SPAN 3160. Grammar and Composition (3-0-3) Prerequisite: SPAN 2002 or equivalent. Practice in writing letters, brief articles, themes, and reports. Review of selected segments of grammar. Students belong in SPAN 3160-Grammar and Composition if the student received credit for SPAN 2002 (either at CSU or as a transfer, or by taking the CLEP exam or by taking the AP exam) or the student is a heritage speaker (the student learned Spanish at home as a child but it was a minority language in the society he/she grew up in). Competency levels may vary so if there are questions about placement, refer the student to MCL department or the student is a native speaker (the student learned Spanish at home as a child and it was an official language in the society he/she grew up in. These students in most circumstances will have received formal education in the Spanish language as well). The student is a native speaker (the student learned Spanish at home as a child and it was an official language of the society. These students in most circumstances will have received formal education in the Spanish language as well). Note: if the heritage speaker student or if the native speaker student wishes credit for elementary and intermediate level Spanish courses to appear on their transcript without taking those courses, then the CLEP exam in Spanish should be taken to determine the amount of Spanish credit to be awarded.


SPAN 3170. Contemporary Approaches to Identities and Cultures of Spain (3-0-3) Prerequisite: SPAN 3150 and SPAN 3160 with a grade of "C" or better. This course provides students with a broad understanding of the different civilizations and religious groups that inhabited the Iberian Peninsula, thus forming the Spanish nation in 1492. Through an examination of cultural identity and the concept of nation, participants will analyze how the idea of "Spanishness" has changed over time, leading up to the present.


SPAN 3175. Contemporary Approaches to Cultures of Latin America (3-0-3) Prerequisite: SPAN 3150 and 3160 with a grade of "C" or better.
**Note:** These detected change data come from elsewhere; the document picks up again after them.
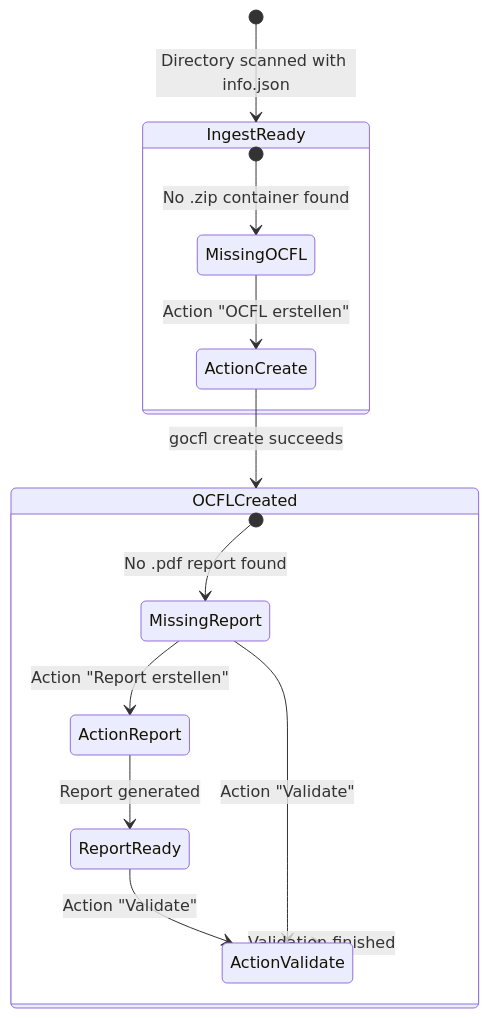
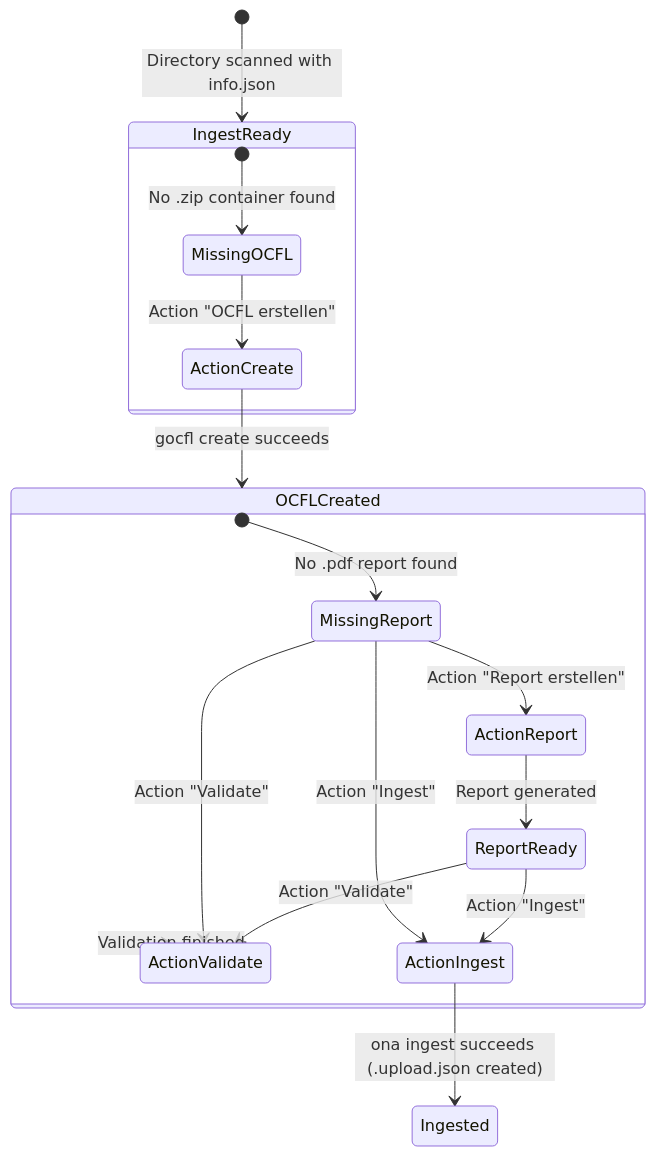
Before and after one commit to ocfl-archive/workbench: the second of 2 diagrams in docs/ARCHITECTURE.md, drawn with Mermaid. The commit also changed other lines of this file and 19 other files, not shown here.

Commit message:
Add "Ingest" action to UI, enable `.upload.json` creation, and extend configuration for `ona` integration

````diff
--- a/docs/ARCHITECTURE.md
+++ b/docs/ARCHITECTURE.md
@@ -51,21 +51,24 @@
 ```mermaid
 stateDiagram-v2
     [*] --> IngestReady: Directory scanned with info.json
     
     state IngestReady {
         [*] --> MissingOCFL: No .zip container found
         MissingOCFL --> ActionCreate: Action "OCFL erstellen"
     }
 
     ActionCreate --> OCFLCreated: gocfl create succeeds
     
     state OCFLCreated {
         [*] --> MissingReport: No .pdf report found
         MissingReport --> ActionReport: Action "Report erstellen"
         ActionReport --> ReportReady: Report generated
         ReportReady --> ActionValidate: Action "Validate"
         MissingReport --> ActionValidate: Action "Validate"
+        ReportReady --> ActionIngest: Action "Ingest"
+        MissingReport --> ActionIngest: Action "Ingest"
     }
 
     ActionValidate --> OCFLCreated: Validation finished
+    ActionIngest --> Ingested: ona ingest succeeds (.upload.json created)
 ```
````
Contemporary Approaches to Cultures of Latin America offers a chronological study of Latin American cultures through their expressions in literature, history, politics and the arts, beginning in the pre-Colombian period, with an emphasis on crucial historical moments and distinctive cultural practices.